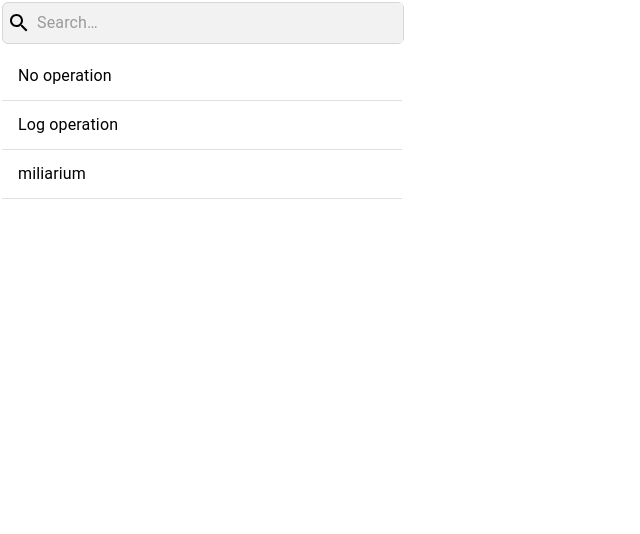
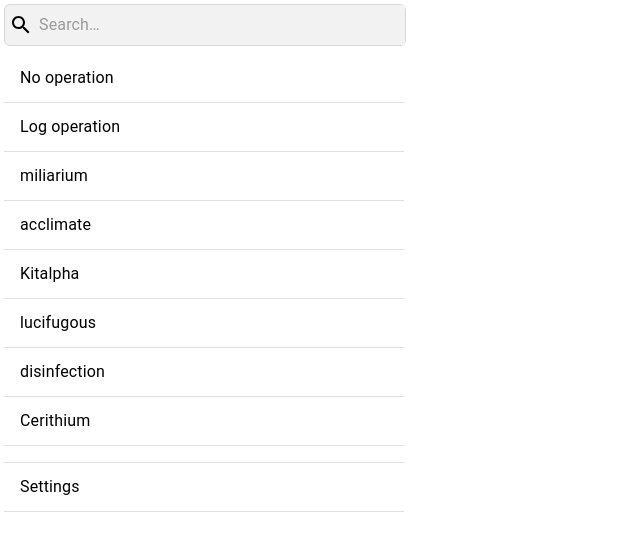
Before and after one commit to scipsycho/automaton, a React (Create React App) app: page /#/ in a window 1280 px wide. Shown: the top 534 px of the page, without its empty margins (0-640 px from the left). Built offline with nearby package versions, Linux system fonts and the light colour scheme; what react-sweet-state would draw is missing.

Commit message:
Link to settings now added to popup. Working 100%

```diff
--- a/src/index.tsx
+++ b/src/index.tsx
@@ -1,6 +1,6 @@
 import React from 'react';
 import ReactDOM from 'react-dom';
-import {BrowserRouter, Switch, Route, HashRouter} from 'react-router-dom';
+import {HashRouter, Route, Switch} from 'react-router-dom';
 import './index.css';
 import SettingsPage from './settings-page/SettingsPage';
 import reportWebVitals from './reportWebVitals';
--- a/src/popup/css/Popup.css
+++ b/src/popup/css/Popup.css
@@ -1,5 +1,11 @@
 #popup-div {
     width: 400px;
-    height: 300px;
-    margin: 2px 2px 2px 2px;
+    height: 500px;
+    min-height: 300px;
+    padding: 4px 4px 4px 4px;
 }
+
+.unstyled-link {
+    color: inherit;
+    text-decoration: inherit;
+}
--- a/src/popup/css/Table.css
+++ b/src/popup/css/Table.css
@@ -2,5 +2,5 @@
     overflow-y: scroll;
     margin-top: 10px;
     position: relative;
-    max-height: calc(100% - 50px)
+    max-height: calc(100% - 100px)
 }
--- a/src/popup/js/Popup.tsx
+++ b/src/popup/js/Popup.tsx
@@ -1,16 +1,12 @@
 import React, {ChangeEvent, Component} from "react";
 import {itemType, Table} from "./Table";
-import {v4} from "uuid";
 import {convertActionTypeToItemType} from "../../actions/utility";
 import {fetchFromStore} from "../../actions/store";
+import "../../root.css"
 import '../css/Popup.css';
 import {SearchBar} from "./SearchBar";
-
-const actionFunction = () => console.log("action");
-const createItem = (title: string, desc: string, isFocused = false, onAction = actionFunction) => {
-    return {id: v4(), title: title, description: desc, isFocused: isFocused, onAction: onAction};
-}
-const LOG_KEY = "Popup";
+import {Divider, ListItem, ListItemText} from "@material-ui/core";
+import {HashRouter, Link} from "react-router-dom";
 
 export class Popup extends Component<any, any> {
     private popupElem: HTMLDivElement | null | undefined;
@@ -59,9 +55,19 @@ export class Popup extends Component<any, any> {
     executeActionForEnterKey = (key: string) => {
         if (key === "Enter") {
             let indexToExecute = this.state.focusedIndex === -1 ? 0 : this.state.focusedIndex;
-            this.state.itemsList[indexToExecute]
-                ? this.state.itemsList[indexToExecute].onAction()
-                : console.warn(`Popup#executeActionForEnterKey: cannot find ${this.state.focusedIndex} in items list.`)
+
+            //no function to execute on the settings button
+            if(this.state.focusedIndex >= this.state.numOfItems) {
+                return true;
+            }
+
+            if (this.state.itemsList[indexToExecute]) {
+                this.setState({
+                    focusedIndex: indexToExecute
+                }, this.state.itemsList[indexToExecute].onAction())
+            } else {
+                console.warn(`Popup#executeActionForEnterKey: cannot find ${this.state.focusedIndex} in items list.`)
+            }
             return true;
         }
         return false;
@@ -70,7 +76,7 @@ export class Popup extends Component<any, any> {
     moveFocus_keyboard = (key: string) => {
         console.debug(`Popip#moveFocusKeyboard: Got ${key} when focus is ${this.state.focusedIndex}`)
         if (key === "ArrowDown") {
-            if (this.state.focusedIndex < this.state.numOfItems - 1) {
+            if (this.state.focusedIndex <= this.state.numOfItems - 1) {
                 this.setState((prevState: any) => {
                     return {focusedIndex: prevState.focusedIndex + 1};
                 })
@@ -119,10 +125,24 @@ export class Popup extends Component<any, any> {
 
     render() {
         return (
-            <div id={"popup-div"} ref={elem => this.popupElem = elem} style={{height: "200px"}}>
+            <div id={"popup-div"} ref={elem => this.popupElem = elem}>
                 <SearchBar onSearch={this.filterRows} isFocused={this.state.focusedIndex === -1}/>
                 <Table itemsList={this.state.itemsList} focusedIndex={this.state.focusedIndex}
                        onHover={this.moveFocus_mouse}/>
+                <Divider/>
+                <HashRouter>
+                    <Link to={"/settings-page"} target={"_blank"}  className={"unstyled-link"}>
+                        <ListItem button
+                                  className={"list-item-li"}
+                                  id={"list-item-settingspage"}
+                                  divider={true}
+                                  onMouseEnter={() => this.moveFocus_mouse(this.state.numOfItems)}
+                                  autoFocus={this.state.focusedIndex === this.state.numOfItems}
+                        >
+                            <ListItemText>Settings</ListItemText>
+                        </ListItem>
+                    </Link>
+                </HashRouter>
             </div>
         );
     }
--- a/src/popup/js/Row.tsx
+++ b/src/popup/js/Row.tsx
@@ -1,5 +1,5 @@
 import React, {Component} from "react";
-import {ListItem, ListItemText, Tooltip, withStyles} from "@material-ui/core";
+import {ListItem, ListItemText, Paper, Tooltip} from "@material-ui/core";
 import '../../root.css';
 import '../css/Row.css'
 
--- a/src/popup/js/SearchBar.tsx
+++ b/src/popup/js/SearchBar.tsx
@@ -8,7 +8,7 @@ export class SearchBar extends Component<any, any> {
 
     reFocus = (elem: any) => {
         const isFocused: boolean = this.props.isFocused;
-        if(isFocused && elem) {
+        if (isFocused && elem) {
             elem.focus()
             // elem.setSelectionRange(-1, -1)
             // elem.selectionStart = elem.selectionEnd = -1;
@@ -16,8 +16,9 @@ export class SearchBar extends Component<any, any> {
             console.warn("SearchBar#inputRef: cannot focus to searchbar")
         }
     }
+
     render() {
-        const {onSearch, isFocused} = this.props;
+        const {onSearch} = this.props;
         return (<div className={"search-bar-div"}>
             <div className={"search-icon-div"}>
                 <SearchIcon/>
```
Also changed, not shown: package.json (+10 -0 lines), public/manifest.json, 1 other file (tests, documents, lock files or other folders).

┄┄┄┄┄┄

» Work order: Sift the data above for lines with "focusedIndex", then copy each one.

» The answer:
             let indexToExecute = this.state.focusedIndex === -1 ? 0 : this.state.focusedIndex;
-                : console.warn(`Popup#executeActionForEnterKey: cannot find ${this.state.focusedIndex} in items list.`)
+            if(this.state.focusedIndex >= this.state.numOfItems) {
+                    focusedIndex: indexToExecute
+                console.warn(`Popup#executeActionForEnterKey: cannot find ${this.state.focusedIndex} in items list.`)
         console.debug(`Popip#moveFocusKeyboard: Got ${key} when focus is ${this.state.focusedIndex}`)
-            if (this.state.focusedIndex < this.state.numOfItems - 1) {
+            if (this.state.focusedIndex <= this.state.numOfItems - 1) {
                     return {focusedIndex: prevState.focusedIndex + 1};
                 <SearchBar onSearch={this.filterRows} isFocused={this.state.focusedIndex === -1}/>
                 <Table itemsList={this.state.itemsList} focusedIndex={this.state.focusedIndex}
+                                  autoFocus={this.state.focusedIndex === this.state.numOfItems}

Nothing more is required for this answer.